The final push into Burgos was long – about 7km through the urban fringes. Sally’s blister shifted and became painful as the skin detached. I also began to experience painful discomfort at the base of my Achilles’ tendon into my heal – a recurring issue toward the end of our days this week. We both put our sandals on and made our way slowly into the city. We were walking in a seemingly endless park that ran along the river. From a distance we could see the spires of the Burgos Cathedral, near which we would be staying. Today was our longest day to date, 16 miles. We both felt it and were grateful that we decided to take a rest day in Burgos.
We made it to our Hostal, a place called riMboMbin – yes, that is the name. It is actually a very nice place, totally updated, and perfectly located for us. There is an attached restaurant and we visited it twice in the evening: once early for beer and tapas and once again later for beer and more tapas. The city center was hopping last night as we wrapped up our dinner at 9:30pm. People filled the bars and restaurants and we could hear the buzz continuing as we passed-out at 10pm.
Brazilian Paulo Coelho’s ‘The Alchemist’, a classic.
They actually claimed to have named their place before they read the book. Curious.
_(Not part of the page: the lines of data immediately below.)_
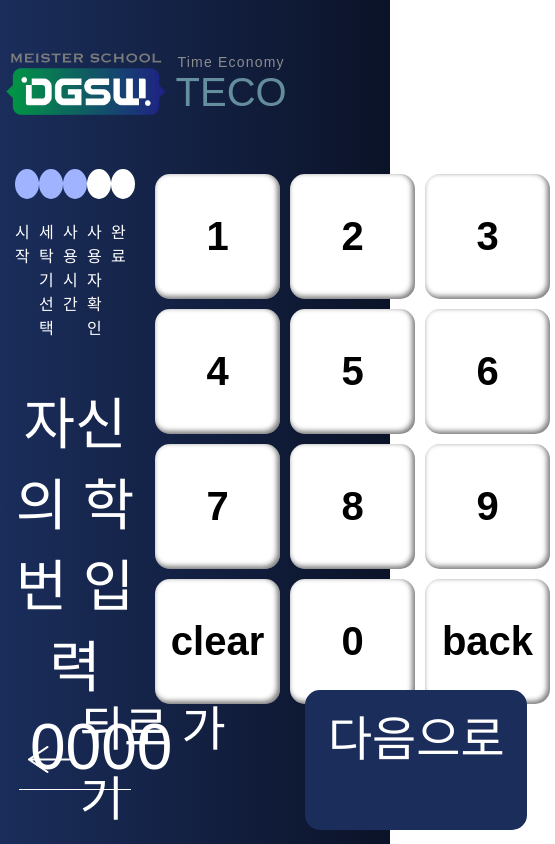
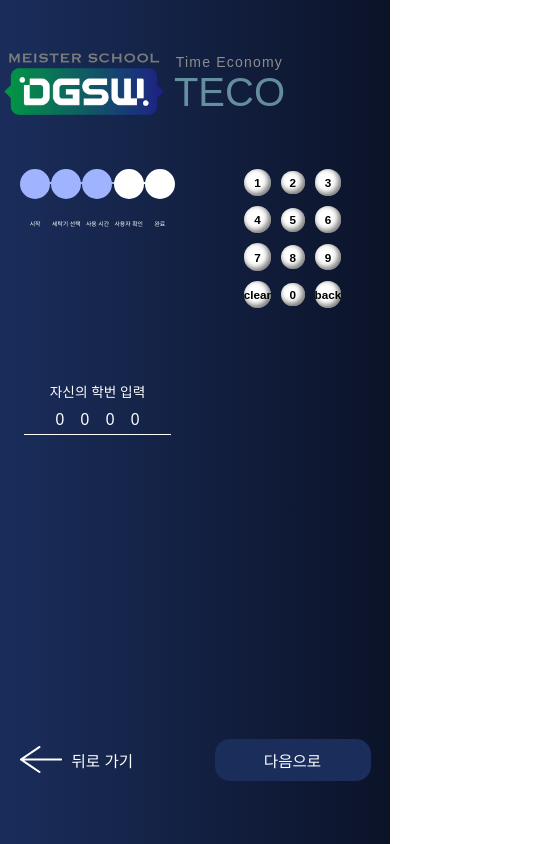
Before and after one commit to Team-5c0/5c0_web, a React (Create React App) app: page /name in a window 390 px wide. Shown: the whole page, 555 px wide, since content can reach past the window. Built offline with nearby package versions, Linux system fonts and the light colour scheme.

Commit message:
deco :: 반응형으로 폰트 수정

```diff
--- a/src/components/NumPad/style.js
+++ b/src/components/NumPad/style.js
@@ -2,7 +2,8 @@ import styled from "styled-components";
 
 export const Wrapper = styled.div`
     display: grid;
-    //gap: 10px;
+    width: 50%;
+    gap: 10px;
     //border-radius: 25px;
     //box-sizing: border-box;
     //box-shadow: 0 20px 30px rgba(0, 0, 0, 0.1);
@@ -33,8 +34,7 @@ export const Wrapper = styled.div`
 //
 // `
 export const Box = styled.div`
-    width: 125px;
-    margin: 5px;
+    width: 100%;
     aspect-ratio: 1/1;
     border-radius: 15px;
     box-shadow: -2px -2px 5px 1px rgba(0, 0, 0, 0.5) inset;
@@ -68,5 +68,5 @@ export const EnterBox = styled(Box)`
 export const BoxText = styled.span`
     font-family: pretendard-Medium,sans-serif;
     font-weight: bolder;
-    font-size: 250%;
+    font-size: 3vw;
 `
--- a/src/components/NumPadDsp/style.js
+++ b/src/components/NumPadDsp/style.js
@@ -15,7 +15,7 @@ export const TextContainer = styled.div`
 
 export const ValueText = styled.span`
     font-family: Pretendard-Black, sans-serif;
-    font-size: 4rem;
+    font-size: 4vw;
     margin-bottom: 5px;
     color: white;
 `
--- a/src/components/PageController/style.js
+++ b/src/components/PageController/style.js
@@ -20,7 +20,7 @@ export const Icon = styled.img`
 `
 export const ReturnButtonText = styled.span`
     font-family: Pretendard-Medium,sans-serif;
-    font-size: 48px;
+    font-size: 4vw;
     color: white;
 `
 export const NextButton = styled.div`
--- a/src/components/Step/style.js
+++ b/src/components/Step/style.js
@@ -39,7 +39,7 @@ export const Circle = styled.div`
 `
 export const Text = styled.span`
     font-family: Pretendard-Medium, sans-serif;
-    font-size: 1rem;
+    font-size: 1.5vw;
     color: white;
 
 `
--- a/src/pages/Check/End/style.js
+++ b/src/pages/Check/End/style.js
@@ -5,7 +5,7 @@ export const Wrapper = styled.div`
     height: 100vh;
     display: grid;
     grid-template-columns: 1fr;
-    grid-template-rows: 10% 75% 15%;
+    grid-template-rows: 20% 60% 20%;
     align-items: center;
     background-image: linear-gradient(90deg, #1A2D5B,#0B1328);
 `
@@ -17,11 +17,11 @@ export const ValueContainer = styled.div`
 export const Content = styled.div`
     font-family: Pretendard-Medium, sans-serif;
     //font-weight: bolder
-    font-size: 2em;
+    font-size: 2.5vw;
     color: white;
 `
 export const CheckIcon = styled.span`
-    font-size: 20em;
+    font-size: 20vw;
     font-weight: bolder;
     color: #A0B3FF;
 `
--- a/src/pages/Check/Main/index.jsx
+++ b/src/pages/Check/Main/index.jsx
@@ -66,7 +66,7 @@ const MainPage = () => {
                         />
                     ))
                 ) : (
-                    <S.Error>세탁기를 불러올 수 없습니다. 다시 시도해 주세요.</S.Error>
+                    <S.Error>세탁기를 불러올 수 없습니다.<br/> 다시 시도해 주세요.</S.Error>
                 )}
             </S.WashContainer>
             <PageController
--- a/src/pages/Check/Main/style.js
+++ b/src/pages/Check/Main/style.js
@@ -39,7 +39,7 @@ export const ValueContainer = styled.div`
 export const Title = styled.p`
     text-align: center;
     font-family: Pretendard-Medium, sans-serif;
-    font-size: 3.5em;
+    font-size: 3.5vw;
     margin-top: 5%;
     margin-bottom: 5%;
     color: white;
@@ -48,4 +48,5 @@ export const Title = styled.p`
 export const Error = styled.span`
     color: white;
     font-family: Pretendard-Medium,sans-serif;
+    font-size: 1.5vw;
 `
--- a/src/pages/Check/Name/style.js
+++ b/src/pages/Check/Name/style.js
@@ -34,7 +34,7 @@ export const NumPadContainer = styled.div`
 export const Title = styled.p`
     text-align: center;
     font-family: Pretendard-Medium,sans-serif;
-    font-size: 3.5em;
+    font-size: 3.5vw;
     margin-top: 5%;
     margin-bottom: 5%;
     color: white;
--- a/src/pages/Check/Time/style.js
+++ b/src/pages/Check/Time/style.js
@@ -34,7 +34,7 @@ export const NumPadContainer = styled.div`
 export const Text = styled.p`
     text-align: center;
     font-family: Pretendard-Medium,sans-serif;
-    font-size: 3.5em;
+    font-size: 3.5vw;
     margin-top: 5%;
     margin-bottom: 5%;
     color: white;
```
I like your suspected Camino lesson #1. Sally’s blister is shifting like mine did. My 2-cents,…kill the compede and air dry, dry, dry every night with very minimal glide grease in other areas. Poor Sally! I will pray for her blister! Grrr!